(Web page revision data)

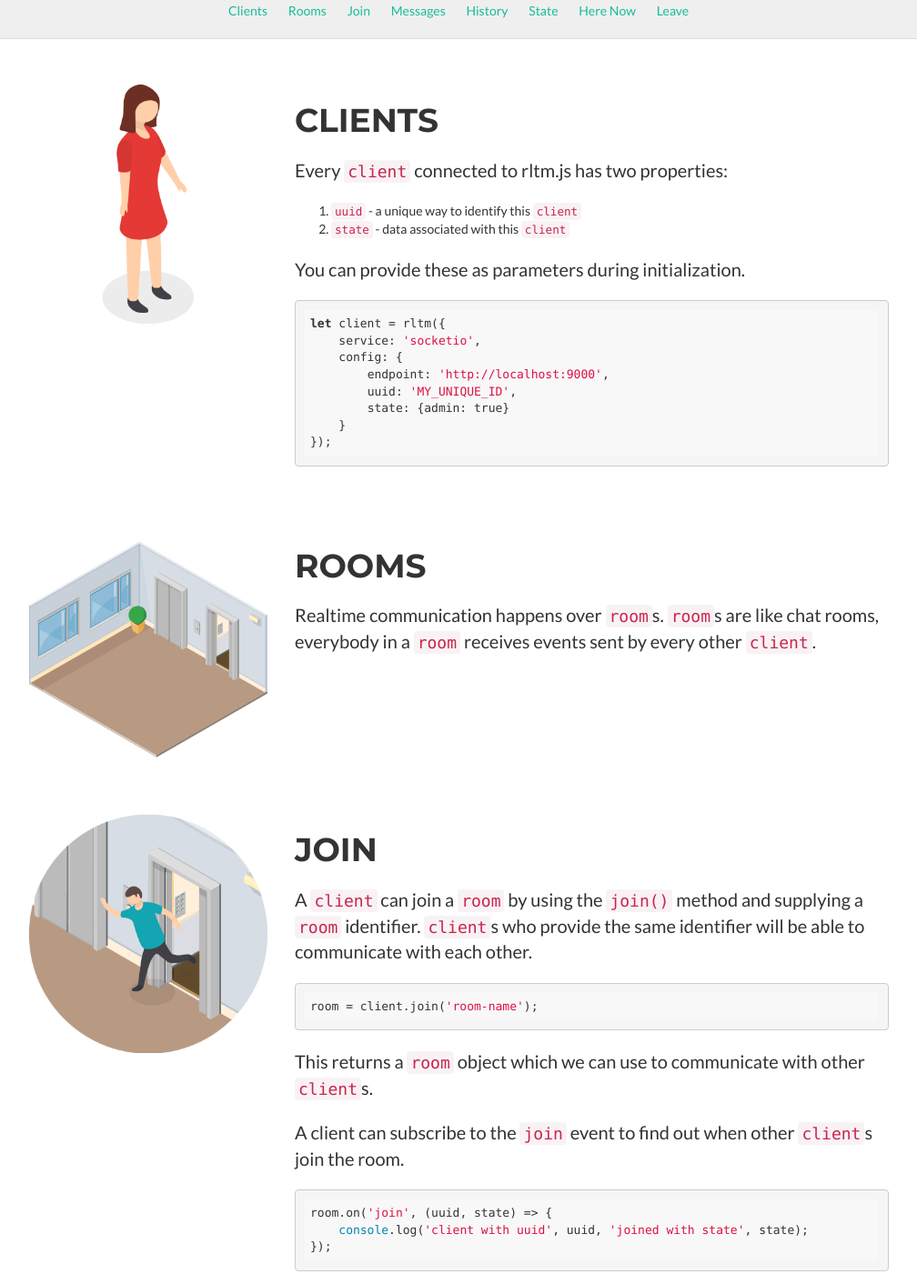
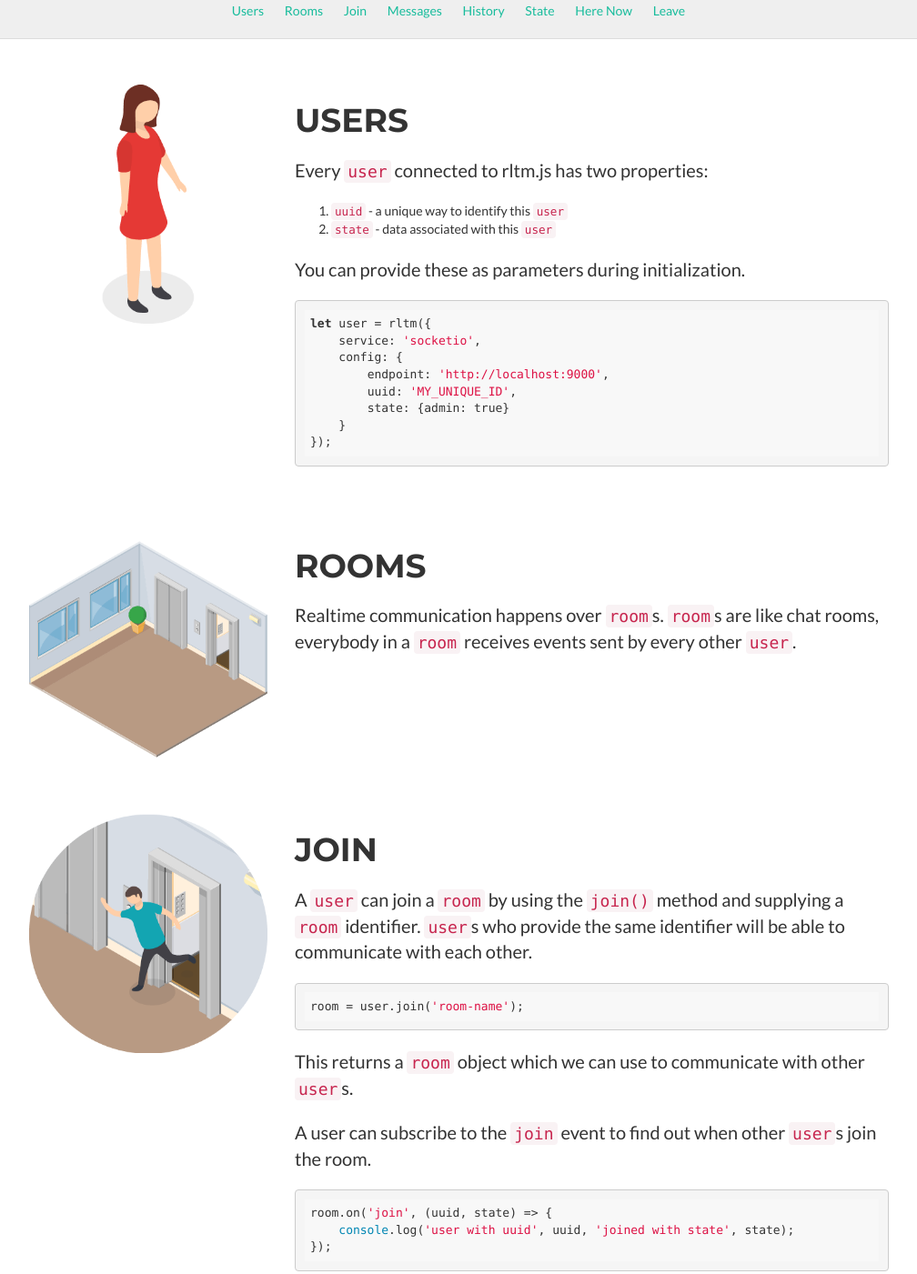
Before and after one commit to pubnub/rltm.js, a website: page index.html in a window 1280 px wide. Shown: the part 1950-3351 px from the top of the page at 91% size, without its empty margins (136-1144 px from the left). Drawn offline with nearby package versions, Linux system fonts and the light colour scheme.

Commit message:
client to user

```diff
--- a/index.html
+++ b/index.html
@@ -124,7 +124,7 @@
             <div class="row">
                 <div class="col-sm-5 col-sm-offset-1">
                     <p class="text-center">Socket.io</p>
-                    <pre><code class="javascript">let client = rltm({
+                    <pre><code class="javascript">let user = rltm({
     service: 'socketio',
     config: {
         endpoint: 'http://localhost:8000'
@@ -133,7 +133,7 @@
                 </div>
                 <div class="col-sm-5">
                     <p class="text-center">PubNub</p>
-                    <pre><code class="javascript">let client = rltm({
+                    <pre><code class="javascript">let user = rltm({
     service: 'pubnub',
     config: {
         publishKey: 'YOUR_PUBNUB_PUBLISH_KEY',
@@ -157,7 +157,7 @@
         </div>
         <div id="doc-links">
             <div>
-                <a href="#clients">Clients</a>
+                <a href="#users">Users</a>
                 <a href="#rooms">Rooms</a>
                 <a href="#join">Join</a>
                 <a href="#messages">Messages</a>
@@ -168,23 +168,23 @@
             </div>
         </div>
         <div class="container" id="docs">
-            <div class="row" id="clients">
+            <div class="row" id="users">
                 <div class="col-sm-3 col-sm-offset-1">
                     <img src="assets/user.png" class="img-responsive" />
                 </div>
                 <div class="col-sm-7">
-                    <h1>Clients</h1>
-                    <p>Every <code>client</code> connected to rltm.js has two properties:</p>
+                    <h1>Users</h1>
+                    <p>Every <code>user</code> connected to rltm.js has two properties:</p>
 
                     <ol>
-                    <li><code>uuid</code> - a unique way to identify this <code>client</code></li>
+                    <li><code>uuid</code> - a unique way to identify this <code>user</code></li>
 
-                    <li><code>state</code> - data associated with this <code>client</code></li>
+                    <li><code>state</code> - data associated with this <code>user</code></li>
                     </ol>
 
                     <p>You can provide these as parameters during initialization.</p>
 
-                    <pre><code>let client = rltm({
+                    <pre><code>let user = rltm({
     service: 'socketio',
     config: {
         endpoint: 'http://localhost:9000',
@@ -200,7 +200,7 @@
                 </div>
                 <div class="col-sm-7">
                     <h1>Rooms</h1>
-                    <p>Realtime communication happens over <code>room</code>s. <code>room</code>s are like chat rooms, everybody in a <code>room</code> receives events sent by every other <code>client</code>.</p>
+                    <p>Realtime communication happens over <code>room</code>s. <code>room</code>s are like chat rooms, everybody in a <code>room</code> receives events sent by every other <code>user</code>.</p>
                 </div>
             </div>
             <div class="row" id="join">
@@ -209,12 +209,12 @@
                 </div>
                 <div class="col-sm-7">
                     <h1>Join</h1>
-                    <p>A <code>client</code> can join a <code>room</code> by using the <code>join()</code> method and supplying a <code>room</code> identifier. <code>client</code>s who provide the same  identifier will be able to communicate with each other.</p>
-                    <pre><code class="javascript">room = client.join('room-name');</code></pre>
-                    <p>This returns a <code>room</code> object which we can use to communicate with other <code>client</code>s.</p>
-                    <p>A client can subscribe to the <code>join</code> event to find out when other <code>client</code>s join the room.</p>
+                    <p>A <code>user</code> can join a <code>room</code> by using the <code>join()</code> method and supplying a <code>room</code> identifier. <code>user</code>s who provide the same  identifier will be able to communicate with each other.</p>
+                    <pre><code class="javascript">room = user.join('room-name');</code></pre>
+                    <p>This returns a <code>room</code> object which we can use to communicate with other <code>user</code>s.</p>
+                    <p>A user can subscribe to the <code>join</code> event to find out when other <code>user</code>s join the room.</p>
                     <pre><code class="javascript">room.on('join', (uuid, state) =&gt; {
-    console.log('client with uuid', uuid, 'joined with state', state);
+    console.log('user with uuid', uuid, 'joined with state', state);
 });</code></pre>
                 </div>
             </div>
@@ -230,7 +230,7 @@
                     <pre><code class="javascript">room.publish({hello: world}).then(() =&gt; {
     console.log('message published');
 });</code></pre>
-                    <p>When another <code>client</code> sends a message to the room, it will trigger the <code>message</code> event. The <code>room</code> can subscribe to that event with the <code>on()</code> method.</p>
+                    <p>When another <code>user</code> sends a message to the room, it will trigger the <code>message</code> event. The <code>room</code> can subscribe to that event with the <code>on()</code> method.</p>
 
                     <pre><code class="javascript">room.on('message', (uuid, data) =&gt; {
     console.log('message received from uuid', uuid, 'with data', data);
@@ -244,7 +244,7 @@
                 </div>
                 <div class="col-sm-7">
                     <h1>History</h1>
-                    <p>A <code>client</code> can retrieve previously published messages in the <code>room</code> by using the <code>()</code> method. Returns a promise.</p>
+                    <p>A <code>user</code> can retrieve previously published messages in the <code>room</code> by using the <code>()</code> method. Returns a promise.</p>
 
                     <pre><code class="javascript">room.history().then((history) =&gt; {
     console.log('got array of all messages in channel', history);
@@ -276,16 +276,16 @@
                 </div>
                 <div class="col-sm-7">
                     <h1>State</h1>
-                    <p>A <code>client</code> state can be updated at any time by using the <code>setState()</code> method. Supply the new <code>state</code> as the only parameter. Return a promise.</p>
+                    <p>A <code>user</code> state can be updated at any time by using the <code>setState()</code> method. Supply the new <code>state</code> as the only parameter. Return a promise.</p>
 
                     <pre><code class="javascript">room.setState({idle: true}).then(() =&gt; {
     console.log('state set');
 });</code></pre>
 
-                    <p>This will fire the <code>state</code> event which you can subscribe to with the <code>on()</code> method. When fired you will get the <code>uuid</code> of the <code>client</code> and the new <code>state</code>.</p>
+                    <p>This will fire the <code>state</code> event which you can subscribe to with the <code>on()</code> method. When fired you will get the <code>uuid</code> of the <code>user</code> and the new <code>state</code>.</p>
 
                     <pre><code class="javascript">room.on('state', (uuid, state) =&gt; {
-    console.log('client with uuid', uuid, 'was given state', state);
+    console.log('user with uuid', uuid, 'was given state', state);
 });</code></pre>
                 </div>
             </div>
@@ -295,13 +295,13 @@
                 </div>
                 <div class="col-sm-7">
                     <h1>Here Now</h1>
-                    <p>A <code>room</code> can get a list of other <code>client</code>s who are in the <code>room</code> by using the <code>hereNow()</code> method. Returns a promise.</p>
+                    <p>A <code>room</code> can get a list of other <code>user</code>s who are in the <code>room</code> by using the <code>hereNow()</code> method. Returns a promise.</p>
 
-                    <pre><code class="javascript">room.hereNow().then((clients) =&gt; {
-    console.log('clients online', clients);
+                    <pre><code class="javascript">room.hereNow().then((users) =&gt; {
+    console.log('users online', users);
 });</code></pre>
 
-                    <p>Successful responses will return a object of <code>client</code>s who are currently connected to the <code>room</code>. The keys are the <code>client</code>'s <code>uuid</code>s and the values are their current <code>state</code>.</p>
+                    <p>Successful responses will return a object of <code>user</code>s who are currently connected to the <code>room</code>. The keys are the <code>user</code>'s <code>uuid</code>s and the values are their current <code>state</code>.</p>
 
                     <pre><code class="javascript">{
     uuid1: {
@@ -320,15 +320,15 @@
                 <div class="col-sm-7">
                     <h1>Leave</h1>
 
-                    <p>A <code>client</code> can manually leave a <code>room</code> by using the <code>unsubscribe()</code> method. Returns a promise.</p>
+                    <p>A <code>user</code> can manually leave a <code>room</code> by using the <code>unsubscribe()</code> method. Returns a promise.</p>
 
                     <pre><code class="javascript">room.unsubscribe().then(() =&gt; {
     console.log('left the room.');
 });</code></pre>
-                    <p>A <code>room</code> can subscribe to the <code>leave</code> event to find out when a <code>client</code> leaves.</p>
+                    <p>A <code>room</code> can subscribe to the <code>leave</code> event to find out when a <code>user</code> leaves.</p>
 
                     <pre><code class="javascript">room.on('leave', (uuid) =&gt; {
-    console.log('client with uuid', uuid, 'has left');
+    console.log('user with uuid', uuid, 'has left');
 });</code></pre>
                 </div>
             </div>
```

_ACTION ITEM_
All lines in the preceding records that hold the word "center" need to be copied.

_RESULT FOR THIS EXERCISE_
                     <p class="text-center">Socket.io</p>
                     <p class="text-center">PubNub</p>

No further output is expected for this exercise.